Shieldin


Shieldin complex promotes DNA end-joining and counters homologous recombination in BRCA1-null cells. 


Dev H, Chiang TW, Lescale C, de Krijger I, Martin AG, Pilger D, Coates J, Sczaniecka-Clift M, Wei W, Ostermaier M, Herzog M, Lam J, Shea A, Demir M, Wu Q, Yang F, Fu B, Lai Z, Balmus G, Belotserkovskaya R, Serra V, O’Connor MJ, Bruna A, Beli P, Pellegrini L, Caldas C, Deriano L, Jacobs JJL, Galanty Y, Jackson SP
Nature Cell Biology (2018) 

Abstract

BRCA1 deficiencies cause breast, ovarian, prostate and other cancers, and render tumours hypersensitive to poly(ADP-ribose) polymerase (PARP) inhibitors. To understand the resistance mechanisms, we conducted whole-genome CRISPR–Cas9 synthetic-viability/resistance screens in BRCA1-deficient breast cancer cells treated with PARP inhibitors. We identified two previously uncharacterized proteins, C20orf196 and FAM35A, whose inactivation confers strong PARP-inhibitor resistance. Mechanistically, we show that C20orf196 and FAM35A form a complex, ‘Shieldin’ (SHLD1/2), with FAM35A interacting with single-stranded DNA through its C-terminal oligonucleotide/oligosaccharide-binding fold region. We establish that Shieldin acts as the downstream effector of 53BP1/RIF1/MAD2L2 to promote DNA double-strand break (DSB) end-joining by restricting DSB resection and to counteract homologous recombination by antagonizing BRCA2/RAD51 loading in BRCA1-deficient cells. Notably, Shieldin inactivation further sensitizes BRCA1-deficient cells to cisplatin, suggesting how defining the SHLD1/2 status of BRCA1-deficient tumours might aid patient stratification and yield new treatment opportunities. Highlighting this potential, we document reduced SHLD1/2 expression in human breast cancers displaying intrinsic or acquired PARP-inhibitor resistance.


featured in Nature Cell Biology: News and Views: Assembling a protective shield by Roger A Greenberg
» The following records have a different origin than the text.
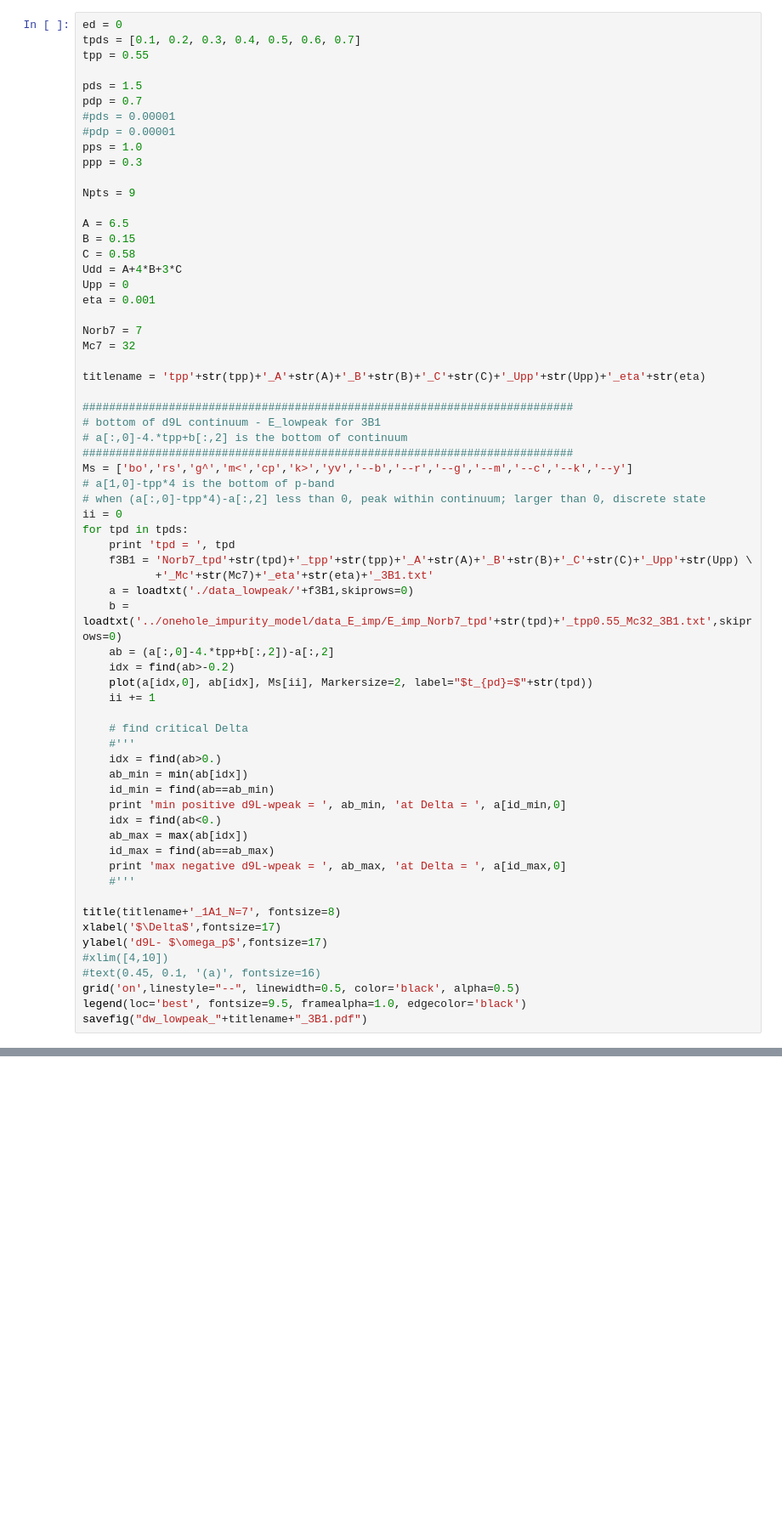
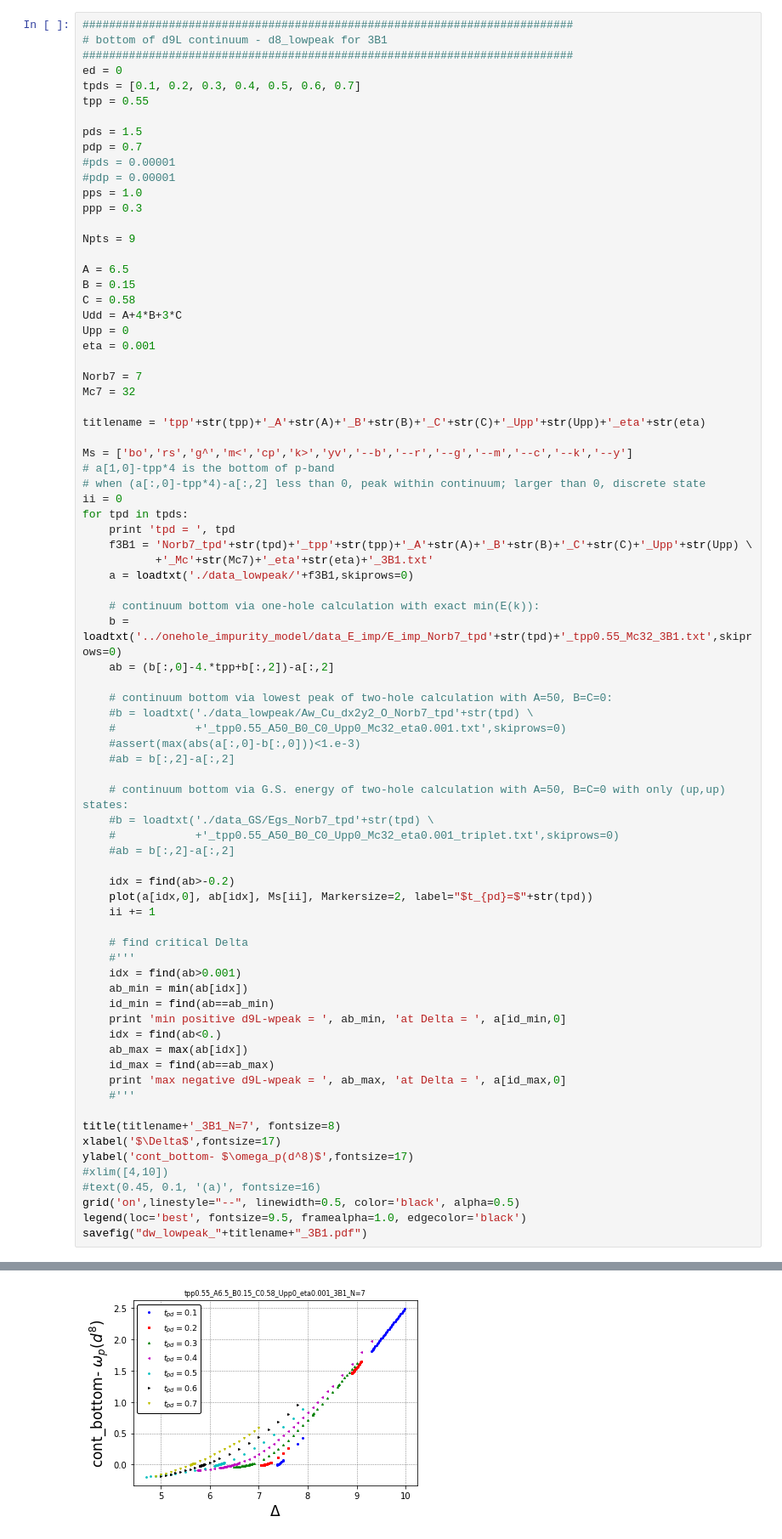
Before and after one commit to jiangmi/Two_hole_spectra, a Jupyter notebook: twohole_impurity_model/1A1_3B1_GS_phase_boundary.ipynb, the cells around one changed output, grey strips where cells are left out. Shown at 85% size. Drawn from its saved outputs; the diff is of its cells as text; blank space fills up the shorter version.

```diff
--- a/twohole_impurity_model/1A1_3B1_GS_phase_boundary.ipynb
+++ b/twohole_impurity_model/1A1_3B1_GS_phase_boundary.ipynb
@@ -198,4 +352,7 @@ ValueError: operands could not be broadcast together with shapes (4,) (112,)
 # %%
+##########################################################################
+# bottom of d9L continuum - d8_lowpeak for 3B1
+##########################################################################
 ed = 0
 tpds = [0.1, 0.2, 0.3, 0.4, 0.5, 0.6, 0.7]
 tpp = 0.55
@@ -221,10 +378,6 @@ Mc7 = 32
 
 titlename = 'tpp'+str(tpp)+'_A'+str(A)+'_B'+str(B)+'_C'+str(C)+'_Upp'+str(Upp)+'_eta'+str(eta)
 
-##########################################################################
-# bottom of d9L continuum - E_lowpeak for 3B1
-# a[:,0]-4.*tpp+b[:,2] is the bottom of continuum
-##########################################################################
 Ms = ['bo','rs','g^','m<','cp','k>','yv','--b','--r','--g','--m','--c','--k','--y']
 # a[1,0]-tpp*4 is the bottom of p-band
 # when (a[:,0]-tpp*4)-a[:,2] less than 0, peak within continuum; larger than 0, discrete state
@@ -234,15 +387,29 @@ for tpd in tpds:
     f3B1 = 'Norb7_tpd'+str(tpd)+'_tpp'+str(tpp)+'_A'+str(A)+'_B'+str(B)+'_C'+str(C)+'_Upp'+str(Upp) \
            +'_Mc'+str(Mc7)+'_eta'+str(eta)+'_3B1.txt'
     a = loadtxt('./data_lowpeak/'+f3B1,skiprows=0)
+
+    # continuum bottom via one-hole calculation with exact min(E(k)):
     b = loadtxt('../onehole_impurity_model/data_E_imp/E_imp_Norb7_tpd'+str(tpd)+'_tpp0.55_Mc32_3B1.txt',skiprows=0)
-    ab = (a[:,0]-4.*tpp+b[:,2])-a[:,2]
+    ab = (b[:,0]-4.*tpp+b[:,2])-a[:,2]
+
+    # continuum bottom via lowest peak of two-hole calculation with A=50, B=C=0:
+    #b = loadtxt('./data_lowpeak/Aw_Cu_dx2y2_O_Norb7_tpd'+str(tpd) \
+    #            +'_tpp0.55_A50_B0_C0_Upp0_Mc32_eta0.001.txt',skiprows=0)
+    #assert(max(abs(a[:,0]-b[:,0]))<1.e-3)
+    #ab = b[:,2]-a[:,2]
+
+    # continuum bottom via G.S. energy of two-hole calculation with A=50, B=C=0 with only (up,up) states:
+    #b = loadtxt('./data_GS/Egs_Norb7_tpd'+str(tpd) \
+    #            +'_tpp0.55_A50_B0_C0_Upp0_Mc32_eta0.001_triplet.txt',skiprows=0)
+    #ab = b[:,2]-a[:,2]
+
     idx = find(ab>-0.2)
     plot(a[idx,0], ab[idx], Ms[ii], Markersize=2, label="$t_{pd}=$"+str(tpd))
     ii += 1
 
     # find critical Delta
     #'''
-    idx = find(ab>0.)
+    idx = find(ab>0.001)
     ab_min = min(ab[idx])
     id_min = find(ab==ab_min)
     print 'min positive d9L-wpeak = ', ab_min, 'at Delta = ', a[id_min,0]
@@ -252,11 +419,12 @@ for tpd in tpds:
     print 'max negative d9L-wpeak = ', ab_max, 'at Delta = ', a[id_max,0]
     #'''
 
-title(titlename+'_1A1_N=7', fontsize=8)
+title(titlename+'_3B1_N=7', fontsize=8)
 xlabel('$\Delta$',fontsize=17)
-ylabel('d9L- $\omega_p$',fontsize=17)
+ylabel('cont_bottom- $\omega_p(d^8)$',fontsize=17)
 #xlim([4,10])
 #text(0.45, 0.1, '(a)', fontsize=16)
 grid('on',linestyle="--", linewidth=0.5, color='black', alpha=0.5)
 legend(loc='best', fontsize=9.5, framealpha=1.0, edgecolor='black')
 savefig("dw_lowpeak_"+titlename+"_3B1.pdf")
+# %% [output]
@@ -263,3 +448,4 @@ savefig("dw_lowpeak_"+titlename+"_3B1.pdf")
+[figure, added]
 # %%
 ##########################################################################
 # weight of lowest peak
```
Also changed, not shown: parts of 8 cells of this notebook, 11 other files.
A previously unidentified protein complex termed Shieldin acts with the nucleosome-binding protein 53BP1 to limit end resection at DNA double-strand breaks, impacting myriad biological outcomes, from immunology to cancer therapy, and highlighting the importance of chromatin responses to DNA damage in vertebrates.